We all hold different identities, whether we are talking about our race, ethnicity, gender, nationality, sexuality, socioeconomic status, and many (many) more. Intersectionality refers to how all those individual identities mix and mingle with each other and the people around us, and how that in turn impacts and creates unique forms of discrimination. Kimberlé Crenshaw coined the term intersectionality to address discrimination that occurs to people holding two or more marginalized identities. According to intersectionaljustice.org, intersectionality “describes the ways in which systems of inequality based on gender, race, ethnicity, sexual orientation, gender identity, disability, class and other forms of discrimination ‘intersect’ to create unique dynamics and effects.” In other words, all our identities are valuable and deserve to be acknowledged when addressing inequality because those identities cannot exist individually or by themselves; they all play a major role in how we experience our daily lives and can impact many layers of discrimination that some people may face.

What is the Importance of Intersectionality?

Understanding how our intersectional identities affect us is imperative to seeking and promoting justice and how we can better understand others. For example, two woman-identifying people have similar gender identities; however, we cannot focus on that identity alone to better understand how they may experience life or varying forms of oppression that they may experience. Based on their multitude of other differing identities, in addition to their one shared one, we are better able to understand and create change for people who hold various identities. If you want an even more concrete example, consider the US pay gap. In the US, women earn 83 cents for every dollar a man earns. However, this number quickly changes when you factor in additional identities, such as race, and discover that Black women earn a mere 64 cents for every dollar that a white man earns. Because of intersectionality, we can see that two women, sharing that one gender identity, experience different levels and forms of discrimination when other identities are considered, which better highlights the differences in lived experiences due to our intersecting identities.

Why Should We Approach Relationships with an Intersectional Lens?

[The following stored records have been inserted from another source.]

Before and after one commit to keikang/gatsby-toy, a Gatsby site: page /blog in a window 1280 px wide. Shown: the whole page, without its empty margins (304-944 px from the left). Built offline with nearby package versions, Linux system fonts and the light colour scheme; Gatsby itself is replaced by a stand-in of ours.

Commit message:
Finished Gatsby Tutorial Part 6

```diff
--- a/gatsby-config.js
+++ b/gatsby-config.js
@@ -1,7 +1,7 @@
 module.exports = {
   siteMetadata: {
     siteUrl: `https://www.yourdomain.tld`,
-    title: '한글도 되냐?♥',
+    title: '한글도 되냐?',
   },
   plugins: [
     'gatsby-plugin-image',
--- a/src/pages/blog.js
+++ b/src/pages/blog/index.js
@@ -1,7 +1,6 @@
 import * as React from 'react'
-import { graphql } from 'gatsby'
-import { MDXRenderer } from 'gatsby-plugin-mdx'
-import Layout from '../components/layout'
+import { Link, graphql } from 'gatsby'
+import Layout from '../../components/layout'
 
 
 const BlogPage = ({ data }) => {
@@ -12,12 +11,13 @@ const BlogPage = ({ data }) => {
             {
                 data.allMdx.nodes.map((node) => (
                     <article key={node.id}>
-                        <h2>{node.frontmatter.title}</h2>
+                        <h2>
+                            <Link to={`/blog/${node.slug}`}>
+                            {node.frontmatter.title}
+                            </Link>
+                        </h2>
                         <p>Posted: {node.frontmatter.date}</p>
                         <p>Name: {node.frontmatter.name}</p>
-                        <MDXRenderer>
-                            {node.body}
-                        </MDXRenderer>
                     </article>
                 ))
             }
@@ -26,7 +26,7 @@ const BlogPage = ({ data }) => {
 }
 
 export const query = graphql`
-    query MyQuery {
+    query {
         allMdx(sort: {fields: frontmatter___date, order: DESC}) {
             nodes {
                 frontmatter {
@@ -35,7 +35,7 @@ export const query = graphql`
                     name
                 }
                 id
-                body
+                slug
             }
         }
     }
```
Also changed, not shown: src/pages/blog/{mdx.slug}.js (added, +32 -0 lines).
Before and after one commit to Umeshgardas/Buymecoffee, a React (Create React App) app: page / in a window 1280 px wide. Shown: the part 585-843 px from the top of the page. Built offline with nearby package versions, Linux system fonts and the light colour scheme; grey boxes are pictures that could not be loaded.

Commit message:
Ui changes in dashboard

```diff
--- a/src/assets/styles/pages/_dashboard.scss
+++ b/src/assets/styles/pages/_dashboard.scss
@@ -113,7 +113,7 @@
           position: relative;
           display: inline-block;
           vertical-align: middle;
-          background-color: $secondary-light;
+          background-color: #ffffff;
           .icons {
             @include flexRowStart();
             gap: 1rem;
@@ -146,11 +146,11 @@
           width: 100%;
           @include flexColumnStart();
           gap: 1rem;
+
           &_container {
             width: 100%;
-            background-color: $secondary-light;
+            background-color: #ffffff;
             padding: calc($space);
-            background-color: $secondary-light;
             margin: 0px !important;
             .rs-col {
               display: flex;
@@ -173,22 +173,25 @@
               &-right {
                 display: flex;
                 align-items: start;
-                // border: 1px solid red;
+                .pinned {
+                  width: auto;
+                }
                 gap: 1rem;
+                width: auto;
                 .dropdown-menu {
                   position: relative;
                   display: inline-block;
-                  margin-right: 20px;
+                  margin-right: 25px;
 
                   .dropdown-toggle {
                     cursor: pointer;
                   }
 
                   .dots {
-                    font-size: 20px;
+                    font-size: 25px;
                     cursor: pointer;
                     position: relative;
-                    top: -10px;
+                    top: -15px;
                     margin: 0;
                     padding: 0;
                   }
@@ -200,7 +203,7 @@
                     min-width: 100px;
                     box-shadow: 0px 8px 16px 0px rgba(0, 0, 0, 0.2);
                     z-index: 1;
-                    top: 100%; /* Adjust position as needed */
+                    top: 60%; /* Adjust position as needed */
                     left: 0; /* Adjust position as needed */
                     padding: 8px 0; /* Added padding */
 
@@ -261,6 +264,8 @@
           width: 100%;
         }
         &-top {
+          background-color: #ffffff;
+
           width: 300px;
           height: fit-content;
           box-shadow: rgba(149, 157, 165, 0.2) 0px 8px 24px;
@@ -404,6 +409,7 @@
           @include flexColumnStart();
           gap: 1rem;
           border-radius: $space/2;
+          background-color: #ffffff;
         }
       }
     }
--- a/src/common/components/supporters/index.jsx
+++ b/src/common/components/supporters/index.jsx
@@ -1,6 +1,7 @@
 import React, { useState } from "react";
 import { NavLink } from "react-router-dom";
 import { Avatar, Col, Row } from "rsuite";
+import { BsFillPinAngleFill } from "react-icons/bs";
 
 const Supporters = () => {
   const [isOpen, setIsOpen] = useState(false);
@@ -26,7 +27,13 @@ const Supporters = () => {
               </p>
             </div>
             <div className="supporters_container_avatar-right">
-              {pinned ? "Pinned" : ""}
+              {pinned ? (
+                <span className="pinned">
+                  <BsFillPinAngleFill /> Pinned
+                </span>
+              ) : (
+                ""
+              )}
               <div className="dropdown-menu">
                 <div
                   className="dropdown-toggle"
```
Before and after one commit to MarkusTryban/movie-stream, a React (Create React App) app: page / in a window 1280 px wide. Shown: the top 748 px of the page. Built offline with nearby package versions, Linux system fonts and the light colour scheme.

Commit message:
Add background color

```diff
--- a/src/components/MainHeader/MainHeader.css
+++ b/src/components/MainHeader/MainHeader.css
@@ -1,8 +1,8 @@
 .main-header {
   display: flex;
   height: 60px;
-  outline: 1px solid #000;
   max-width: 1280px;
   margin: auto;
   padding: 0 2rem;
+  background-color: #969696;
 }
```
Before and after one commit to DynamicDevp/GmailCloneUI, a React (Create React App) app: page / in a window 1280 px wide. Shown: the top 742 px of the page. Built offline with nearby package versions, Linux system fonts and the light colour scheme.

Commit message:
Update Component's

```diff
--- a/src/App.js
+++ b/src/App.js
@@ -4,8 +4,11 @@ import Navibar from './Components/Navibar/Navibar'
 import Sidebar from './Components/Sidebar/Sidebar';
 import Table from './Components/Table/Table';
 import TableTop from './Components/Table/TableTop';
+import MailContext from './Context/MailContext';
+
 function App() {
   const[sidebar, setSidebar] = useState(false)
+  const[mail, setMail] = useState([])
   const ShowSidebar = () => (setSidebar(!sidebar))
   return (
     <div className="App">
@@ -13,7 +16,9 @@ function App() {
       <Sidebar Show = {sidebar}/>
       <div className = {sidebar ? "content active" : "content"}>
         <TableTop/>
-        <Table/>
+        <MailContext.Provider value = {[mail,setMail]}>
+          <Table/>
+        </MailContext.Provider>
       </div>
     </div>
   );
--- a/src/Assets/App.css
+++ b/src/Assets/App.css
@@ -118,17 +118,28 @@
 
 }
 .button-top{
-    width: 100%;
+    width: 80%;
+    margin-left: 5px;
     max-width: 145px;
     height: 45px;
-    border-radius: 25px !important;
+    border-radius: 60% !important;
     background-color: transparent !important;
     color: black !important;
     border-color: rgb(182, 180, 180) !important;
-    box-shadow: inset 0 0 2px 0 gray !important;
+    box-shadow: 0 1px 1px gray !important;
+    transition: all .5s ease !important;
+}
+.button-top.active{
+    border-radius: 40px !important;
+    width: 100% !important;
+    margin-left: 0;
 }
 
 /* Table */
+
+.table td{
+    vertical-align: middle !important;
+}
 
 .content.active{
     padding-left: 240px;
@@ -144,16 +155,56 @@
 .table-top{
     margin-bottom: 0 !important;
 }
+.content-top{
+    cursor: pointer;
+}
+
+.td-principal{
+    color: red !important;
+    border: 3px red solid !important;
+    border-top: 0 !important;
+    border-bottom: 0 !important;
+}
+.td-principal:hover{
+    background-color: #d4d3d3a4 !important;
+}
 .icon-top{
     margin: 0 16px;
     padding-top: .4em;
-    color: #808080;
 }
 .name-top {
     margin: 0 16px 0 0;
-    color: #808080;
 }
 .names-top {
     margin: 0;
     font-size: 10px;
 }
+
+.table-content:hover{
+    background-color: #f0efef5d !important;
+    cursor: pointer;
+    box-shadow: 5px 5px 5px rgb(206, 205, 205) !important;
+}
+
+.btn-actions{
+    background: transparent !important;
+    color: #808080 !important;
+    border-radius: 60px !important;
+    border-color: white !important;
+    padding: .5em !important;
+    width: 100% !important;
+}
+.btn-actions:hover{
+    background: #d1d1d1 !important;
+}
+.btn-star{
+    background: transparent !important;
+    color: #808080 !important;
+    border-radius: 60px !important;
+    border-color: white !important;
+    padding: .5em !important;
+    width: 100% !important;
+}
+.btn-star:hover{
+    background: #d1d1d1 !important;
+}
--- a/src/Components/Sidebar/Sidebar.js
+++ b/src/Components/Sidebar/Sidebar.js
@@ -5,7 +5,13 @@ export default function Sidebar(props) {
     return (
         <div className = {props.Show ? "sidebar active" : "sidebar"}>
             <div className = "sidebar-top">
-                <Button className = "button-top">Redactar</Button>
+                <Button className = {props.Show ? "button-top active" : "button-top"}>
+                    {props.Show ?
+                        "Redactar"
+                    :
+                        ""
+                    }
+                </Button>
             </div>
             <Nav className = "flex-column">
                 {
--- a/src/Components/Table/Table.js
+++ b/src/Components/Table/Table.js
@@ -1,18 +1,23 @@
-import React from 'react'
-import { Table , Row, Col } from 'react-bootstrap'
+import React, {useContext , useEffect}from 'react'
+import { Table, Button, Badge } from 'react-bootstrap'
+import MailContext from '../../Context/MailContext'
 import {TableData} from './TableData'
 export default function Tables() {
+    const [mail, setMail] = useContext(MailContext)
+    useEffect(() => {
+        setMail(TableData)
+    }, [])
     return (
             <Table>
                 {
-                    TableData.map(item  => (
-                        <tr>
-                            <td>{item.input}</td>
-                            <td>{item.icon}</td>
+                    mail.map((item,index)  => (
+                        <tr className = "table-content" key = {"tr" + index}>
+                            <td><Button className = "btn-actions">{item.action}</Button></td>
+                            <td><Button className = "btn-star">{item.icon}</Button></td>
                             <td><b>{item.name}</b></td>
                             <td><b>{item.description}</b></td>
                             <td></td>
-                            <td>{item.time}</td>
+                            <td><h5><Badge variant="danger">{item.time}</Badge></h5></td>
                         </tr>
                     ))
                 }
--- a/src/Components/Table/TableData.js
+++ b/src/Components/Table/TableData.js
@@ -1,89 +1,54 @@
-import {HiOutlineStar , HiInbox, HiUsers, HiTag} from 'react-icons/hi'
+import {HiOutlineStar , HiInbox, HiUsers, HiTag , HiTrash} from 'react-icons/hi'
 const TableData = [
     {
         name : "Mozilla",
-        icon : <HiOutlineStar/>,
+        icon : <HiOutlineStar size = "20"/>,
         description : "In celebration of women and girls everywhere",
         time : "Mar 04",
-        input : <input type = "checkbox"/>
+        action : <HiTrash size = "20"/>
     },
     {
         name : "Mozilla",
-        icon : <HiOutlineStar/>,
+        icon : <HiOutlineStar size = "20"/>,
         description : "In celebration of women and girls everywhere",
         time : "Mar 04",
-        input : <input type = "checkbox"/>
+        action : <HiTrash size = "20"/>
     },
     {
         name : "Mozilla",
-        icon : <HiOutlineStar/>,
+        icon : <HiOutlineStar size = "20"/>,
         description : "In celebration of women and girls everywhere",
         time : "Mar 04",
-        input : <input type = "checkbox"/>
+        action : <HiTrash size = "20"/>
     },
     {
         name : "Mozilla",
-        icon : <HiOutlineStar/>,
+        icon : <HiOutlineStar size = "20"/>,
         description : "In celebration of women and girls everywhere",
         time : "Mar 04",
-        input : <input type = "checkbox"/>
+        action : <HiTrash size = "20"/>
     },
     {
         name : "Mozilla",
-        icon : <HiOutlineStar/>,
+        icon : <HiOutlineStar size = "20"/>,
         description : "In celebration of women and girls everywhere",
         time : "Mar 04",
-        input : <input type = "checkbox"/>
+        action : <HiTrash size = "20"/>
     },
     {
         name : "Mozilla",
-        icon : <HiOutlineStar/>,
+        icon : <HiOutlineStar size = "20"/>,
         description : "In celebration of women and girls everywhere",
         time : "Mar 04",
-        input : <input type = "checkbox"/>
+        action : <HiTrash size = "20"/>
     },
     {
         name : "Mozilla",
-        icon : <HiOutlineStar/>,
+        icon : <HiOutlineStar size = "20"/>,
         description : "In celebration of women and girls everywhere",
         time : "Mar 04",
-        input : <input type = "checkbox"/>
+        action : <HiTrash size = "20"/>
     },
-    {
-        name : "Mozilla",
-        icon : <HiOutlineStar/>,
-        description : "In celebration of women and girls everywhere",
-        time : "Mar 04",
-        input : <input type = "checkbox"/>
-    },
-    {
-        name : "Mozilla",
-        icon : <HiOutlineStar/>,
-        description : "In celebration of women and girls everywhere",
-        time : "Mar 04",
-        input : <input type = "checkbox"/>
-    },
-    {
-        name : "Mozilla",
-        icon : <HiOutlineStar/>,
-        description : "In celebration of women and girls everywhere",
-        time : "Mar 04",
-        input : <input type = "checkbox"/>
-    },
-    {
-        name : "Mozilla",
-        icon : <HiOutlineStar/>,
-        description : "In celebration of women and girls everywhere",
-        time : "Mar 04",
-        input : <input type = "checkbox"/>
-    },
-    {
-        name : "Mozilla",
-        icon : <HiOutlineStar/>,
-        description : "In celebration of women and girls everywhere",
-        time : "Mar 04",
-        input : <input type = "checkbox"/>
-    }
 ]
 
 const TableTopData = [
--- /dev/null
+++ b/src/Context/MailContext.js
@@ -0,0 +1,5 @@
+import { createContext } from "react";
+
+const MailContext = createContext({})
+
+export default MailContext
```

When considering relationships with others in the world, it is important to think about the various identities that people hold. To understand someone better, we must see the entire picture, rather than focus on one small detail about them. Social justice issues, such as access to resources like quality education or safe and affordable housing can be better understood when viewing them from an intersectional lens. Celebrating our differences and taking the time to learn about each other is one way we can start having conversations about intersectionality and its role in how we live our lives.

Online Resources – Intersectionality and the Importance of Diversity & Difference

Places to find resources and community on campus

Upcoming Holidays and Observances

January 25: Mahayana New Year — A Buddhist Observance. In Mahayana countries the New Year starts on the first full moon day in January. (This date varies from region to region.) Celebrated in East Asia: China, Japan, Korea Thursday
January 25: Tu B’Shvat — A Jewish Observance. New Year’s Day for Trees, and traditionally the first of the year for tithing fruit of trees. Now a day for environmental awareness and action, such as tree planting.
January 27: International Holocaust Remembrance Day — Annual day of commemoration in memory of the victims of the Holocaust coinciding with the anniversary of the liberation of the Auschwitz death camp in 1945.